Exercise prompt: Select and copy out every line in the records containing "ipynb".

Excerpted data:
►
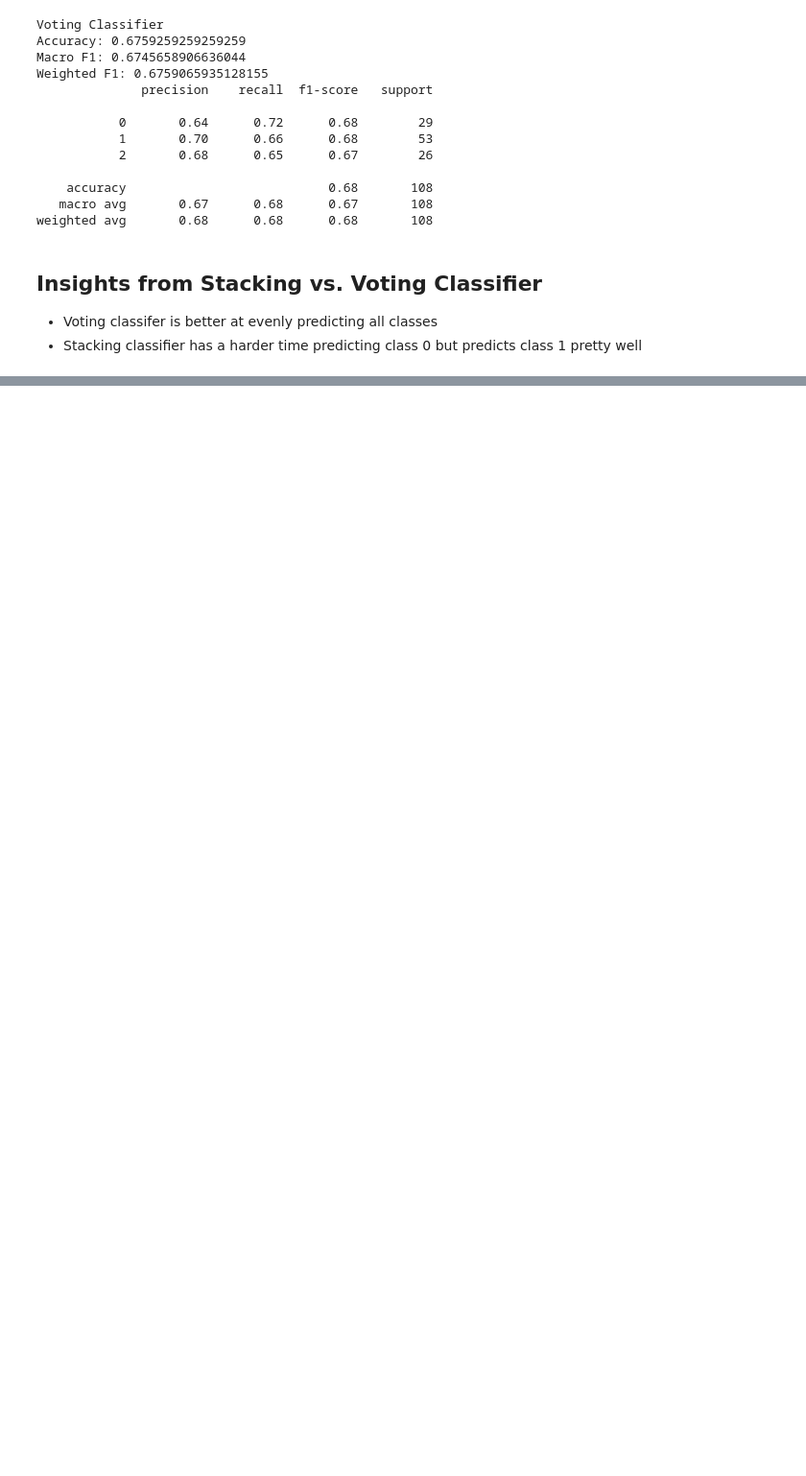
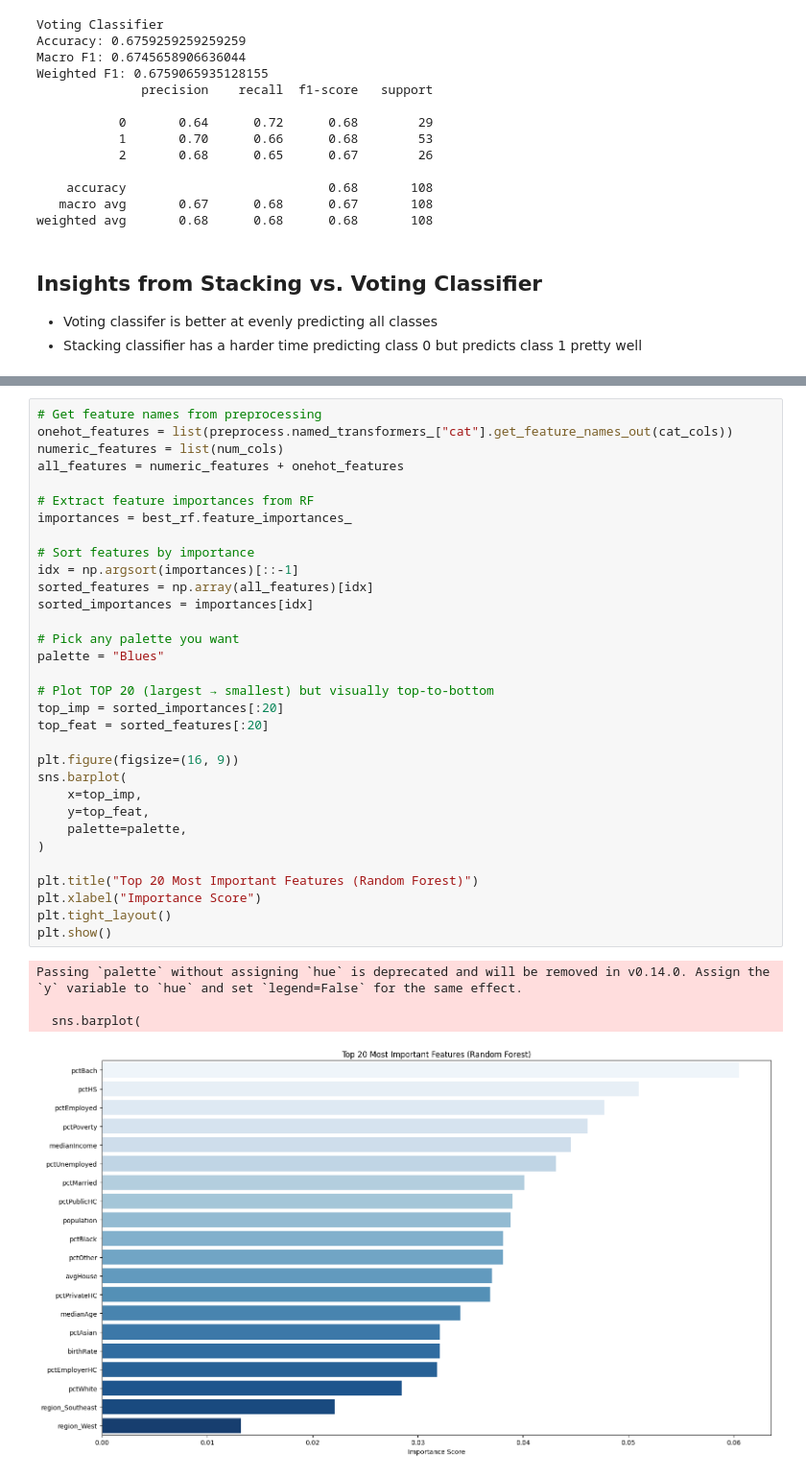
Before and after one commit to cwjng/si670-final-project, a Jupyter notebook: si670_final_project.ipynb, the cells around one changed output, grey strips where cells are left out. Shown at 96% size. Saved outputs shown, nothing was run; the diff lists cells and outputs as text; blank space fills up the shorter version.

Commit message:
Updated with all models evaluated and feature importance visualization

```diff
--- a/si670_final_project.ipynb
+++ b/si670_final_project.ipynb
@@ -484,0 +488,37 @@ weighted avg       0.68      0.68      0.68       108
+# %%
+# Get feature names from preprocessing
+onehot_features = list(preprocess.named_transformers_["cat"].get_feature_names_out(cat_cols))
+numeric_features = list(num_cols)
+all_features = numeric_features + onehot_features
+
+# Extract feature importances from RF
+importances = best_rf.feature_importances_
+
+# Sort features by importance
+idx = np.argsort(importances)[::-1]
+sorted_features = np.array(all_features)[idx]
+sorted_importances = importances[idx]
+
+# Pick any palette you want
+palette = "Blues"
+
+# Plot TOP 20 (largest → smallest) but visually top-to-bottom
+top_imp = sorted_importances[:20]
+top_feat = sorted_features[:20]
+
+plt.figure(figsize=(16, 9))
+sns.barplot(
+    x=top_imp,
+    y=top_feat,
+    palette=palette,
+)
+
+plt.title("Top 20 Most Important Features (Random Forest)")
+plt.xlabel("Importance Score")
+plt.tight_layout()
+plt.show()
+# %% [output]
+Passing `palette` without assigning `hue` is deprecated and will be removed in v0.14.0. Assign the `y` variable to `hue` and set `legend=False` for the same effect.
+
+  sns.barplot(
+[figure, added]
```
Also changed, not shown: parts of 2 cells of this notebook.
◄
Solution to this problem:
Before and after one commit to cwjng/si670-final-project, a Jupyter notebook: si670_final_project.ipynb, the cells around one changed output, grey strips where cells are left out. Shown at 96% size. Saved outputs shown, nothing was run; the diff lists cells and outputs as text; blank space fills up the shorter version.
--- a/si670_final_project.ipynb
+++ b/si670_final_project.ipynb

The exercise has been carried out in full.